You need to breathe bilaterally

Nuh-uh! I only breathe to my right, and I do fine.”

If you don’t breathe to both sides, you’ll go slower

Then why are so many Olympic swimmers breathing every two strokes, even in races as short as 100 meters? Huh?

The arguments for unilateral and bilateral breathing in swimming will continue. There will be multitudes of proponents for each view, many on each side with numerous swimming and triathlon successes to their names, and many on each side with a devotion to their view bordering on fanaticism. I admit I have my opinion as well. The one place I suppose I am a bit more ‘flexible’ is in my view that both can be effective, with a variety of contributing factors, such as the person, the distance, the body of water, the amount of training, the athlete’s swimming history, environmental factors, as well as others that I am not thinking of now.

For the record, generally, I do breathe on each stroke to my right. I have done this for most of my life, and my stroke has developed such that I can close my eyes and swim straight down the black line in a pool without a waver while breathing to my right. Ask me to do it while breathing bilaterally, and I will be in the left lane line in ten or fifteen yards. Could I fix that? Yes. Should I try to fix it? Probably. Will I ever actually work to fix it? Doubtful. I feel comfortable in the belief that, particularly in a distance event, any reduced speed or efficiency from breathing “too often” or only to one side, is more than made up for in my increased intake of oxygen.

Triathlon is NOT an event you want to start off by trying to hold your breath (IMHO). However, please notice that I did say “generally, breathe to my right”. As in ‘not always’. As in, it is, I believe, still critical that you know how to, and can be comfortable with, breathing to both sides.

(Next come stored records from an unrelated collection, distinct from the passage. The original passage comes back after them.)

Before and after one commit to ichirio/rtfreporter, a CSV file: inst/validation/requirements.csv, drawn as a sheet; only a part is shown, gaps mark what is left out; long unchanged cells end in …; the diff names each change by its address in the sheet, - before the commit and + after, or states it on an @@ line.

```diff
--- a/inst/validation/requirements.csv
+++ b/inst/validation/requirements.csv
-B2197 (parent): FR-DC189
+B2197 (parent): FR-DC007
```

David Wendkos lives in Annapolis, MD and has over 30 years of competitive swimming, coaching swimmers for the pool, open water, and triathlons. He can be followed on twitter at